Transplanting them into larger pots, helps them develop healthier roots and grow faster. By not restraining their growth indoors, you’re training them to grow big and strong when it’s time to put them in the garden.
But how do you know when to repot seedlings?
There are a few simple things you can look for that are dead giveaways your plants need a bigger pot.
1. They have one or two sets of true leaves
The ideal time for transplanting your seedlings is about 3 weeks after they sprout or when you have 1-2 sets of true leaves. It’s better to get them in new containers before they start to show the signs of stress listed below.
2. The cotyledons are turning yellow and falling off
Cotyledons are the first leaves that emerge from a seed. They are different than the “true leaves.” True leaves are the second and subsequent sets of leaves that grow after the cotyledons emerge.
It is normal for cotyledons to yellow and fall off, but if they’re doing it when you only have 1 or 2 sets of leaves, your plants really need to be transplanted.
3. The true leaves are turning yellow
It’s definitely time to transplant if the true leaves are yellow. This is a sure sign that your plants are starved for nutrients.
4. The roots are wound around and around the root ball
You definitely want to see roots in your growing medium when it’s time to plant, but if they’re circling around the edges of the root ball, then they’re getting too crowded.
5. They’re crowded
You don’t want to overcrowd your plants when they’re young. Some plants will grow taller than others and that will affect how much light the others get. You’ll also get the larger plants sequestering all the nutrients and that will stunt the growth of your other plants as well.
Why transplant the seedlings at all?
You might wonder why we would go to the trouble of repotting seedlings at all? Why not just give them some fertilizer, or better yet, start them in a larger container to begin with?
You’ll be much more successful germinating seeds if you start them in small containers. This allows you to have more control over the temperature and moisture in the seed starting container. We’ve found we have much better sprout rates in the smaller cell trays as compared to using other types of seed starting containers.
You can dose your plants with some fertilizer but that will stimulate growth. They’re already telling you they need more space, why stress them by making them grow bigger in the same small space?
Both of those options are viable alternatives, but you’ll have healthier plants if you transplant instead.
How to repot seedlings
Transplanting seedlings is quite easy to do. You simply need a new container and some potting mix. We recommend a container that is twice as big as what they are in now and a high quality potting mix like Fox Farm Ocean Forest.
We like to mix the potting mix and the seed starting mix in a 50:50 ratio. This is especially helpful for young seedlings who still have tender roots.
Before filling your containers, wet down your soil mixture to ensure even watering after you plant. Then nest your seedling in the new container, filling in around the base of the plant and pressing down to seat it in well and remove air pockets.

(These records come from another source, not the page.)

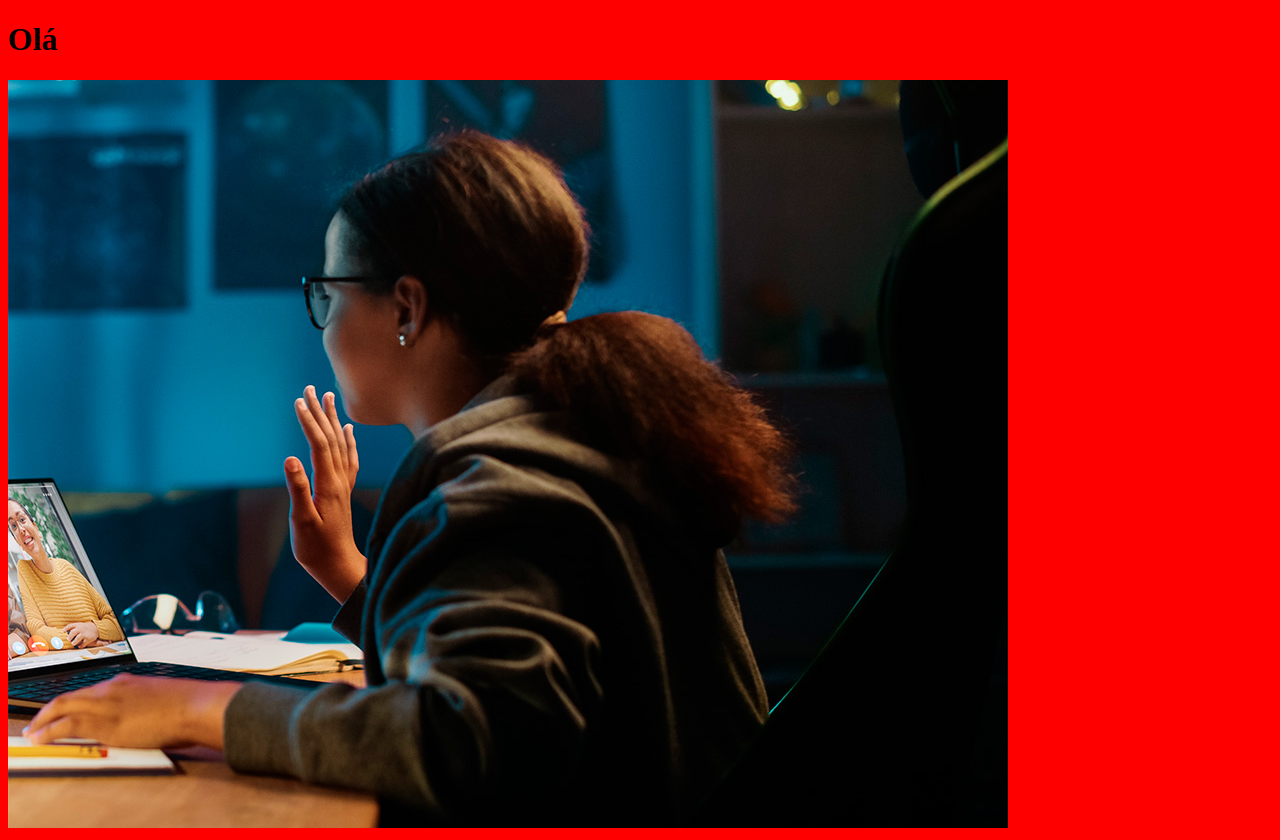
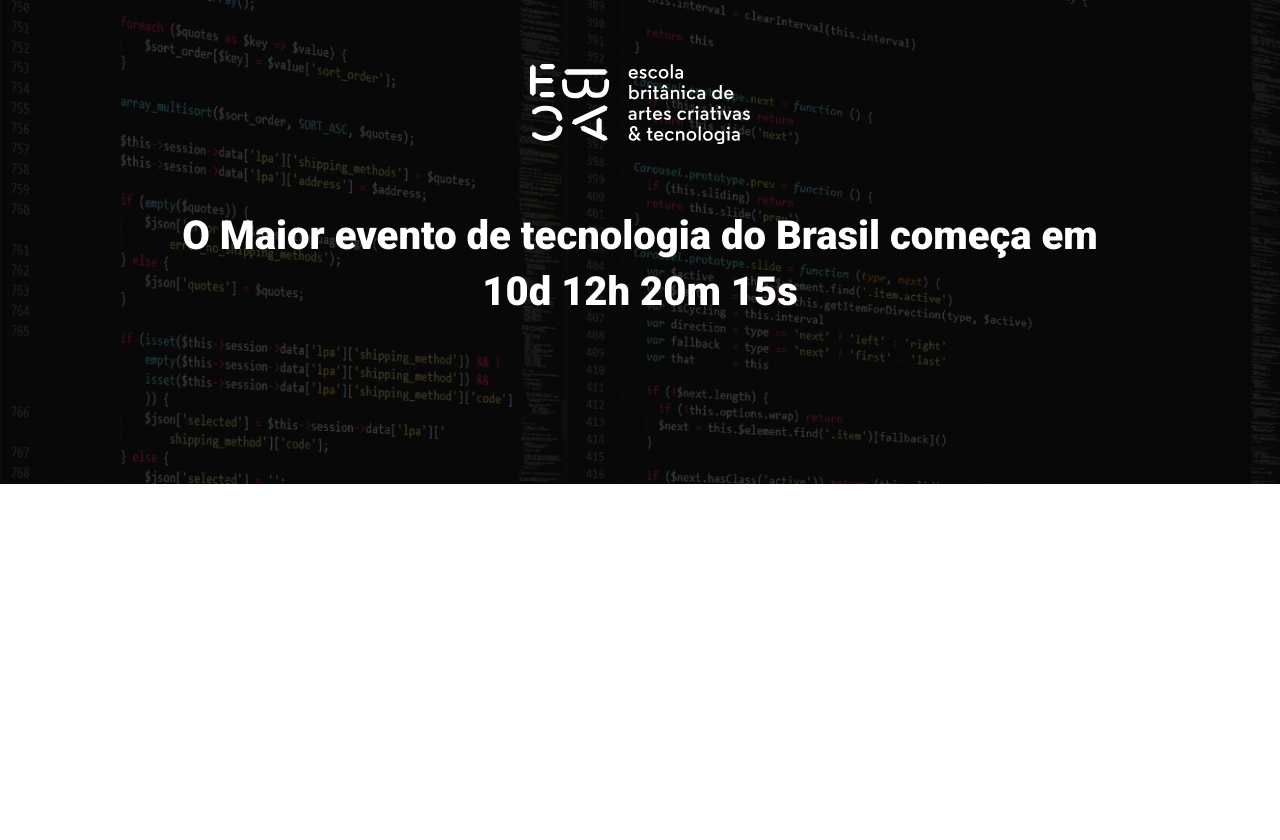
Before and after one commit to GustavoRaimo/ebac_tech_talks, a website built with Parcel: page src/index.html in a window 1280 px wide. After the commit the page ends 800 px from the top, so only its background shows below. Built offline with nearby package versions, Linux system fonts and the light colour scheme; a web font is replaced by a local one.

Commit message:
criando o hero

```diff
--- a/src/index.html
+++ b/src/index.html
@@ -3,12 +3,22 @@
 <head>
     <meta charset="UTF-8">
     <meta name="viewport" content="width=device-width, initial-scale=1.0">
-    <title>Document</title>
+    <title>EBAC Tech Talks</title>
+    <link rel="preconnect" href="https://fonts.googleapis.com">
+    <link rel="preconnect" href="https://fonts.gstatic.com" crossorigin>
+    <link href="https://fonts.googleapis.com/css2?family=Inclusive+Sans&family=Roboto:wght@400;700;900&display=swap" rel="stylesheet">
     <link rel="stylesheet" href="styles/main.scss">
 </head>
 <body>
-    <h1>Olá</h1>
-    <img src="./images/backend.png" alt="">
+    <header class="hero">
+        <div class="container">
+            <img src="./images/ebac_logo.svg" alt="EBAC logo" class="hero__logo">
+            <p class="hero__text">
+                O Maior evento de tecnologia do Brasil começa em 10d 12h 20m 15s
+            </p>
+        </div>
+    </header>
+
 
     <script src="./scripts/main.js"></script>
 </body>
--- /dev/null
+++ b/src/styles/_hero.scss
@@ -0,0 +1,53 @@
+
+.hero{
+    padding-top: 64px;
+    padding-bottom: 100px;
+    background-image: url(../images/fundo.png);
+    background-repeat: no-repeat;
+    background-size: cover;
+    position: relative;
+
+    .container{
+        position: relative;
+    }
+
+    &::before{
+        position: absolute;
+        top: 0;
+        left: 0;
+        width: 100%;
+        height: 100%;
+        background-color: #000000;
+        content: '';
+        opacity: 0.7;
+    }
+
+    &__text{
+        margin-top: 64px;
+        margin-bottom: 64px;
+        font-size: 40px;
+        line-height: 56px;
+        font-weight: 800;
+        text-align: center;
+    }
+
+    &__logo{
+        margin: 0 auto;
+        height: 80px;
+        display: block;
+
+    }
+
+    @media (max-width:640px) {
+        padding: 40px 0;
+        &__logo{
+            height: 40px;
+        }
+
+        &__text{
+            font-size: 22px;
+            line-height: 24px;
+            margin: 24px 0;
+        }
+    }
+}
--- a/src/styles/main.scss
+++ b/src/styles/main.scss
@@ -1,3 +1,24 @@
-body{
-    background-color: red;
+@use "hero";
+
+*{
+    margin: 0;
+    padding: 0;
+    box-sizing: border-box;
+    color: #fff;
+    font-family:'Roboto', sans-serif;
 }
+
+.container{
+    max-width: 960px;
+    width: 100%;
+    margin: 0 auto;
+
+    @media (max-width:640px) {
+        max-width: 80%;
+
+    }
+
+    @media (max-width:1024px) {
+        max-width: 90%;
+    }
+}
```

For tomatoes, bury the stem leaving only 1 or 2 sets of leaves above the soil line. For all others, plant them level or bury the stem about 1/4 inch or less.
Water your transplanted seedlings well and place them back under the light.
What about fertilizing seedlings?
You can fertilize young seedlings after transplanting as needed. Use a liquid organic fertilizer diluted to half strength. If they tolerate the half strength and seem like they need more, you can up it to full strength.
Don’t fertilize your seedlings until after you transplant them. You don’t want to stimulate growth in a space that is too small.
Do you transplant or repot your seedlings?
Tell us about your experience in the comments below!
You've conquered seed starting. Woot! But do you know when to repot seedlings? Transplanting seedlings is a step you can't skip! Learn the signs your plants are telling you they've outgrown their seed starting tray.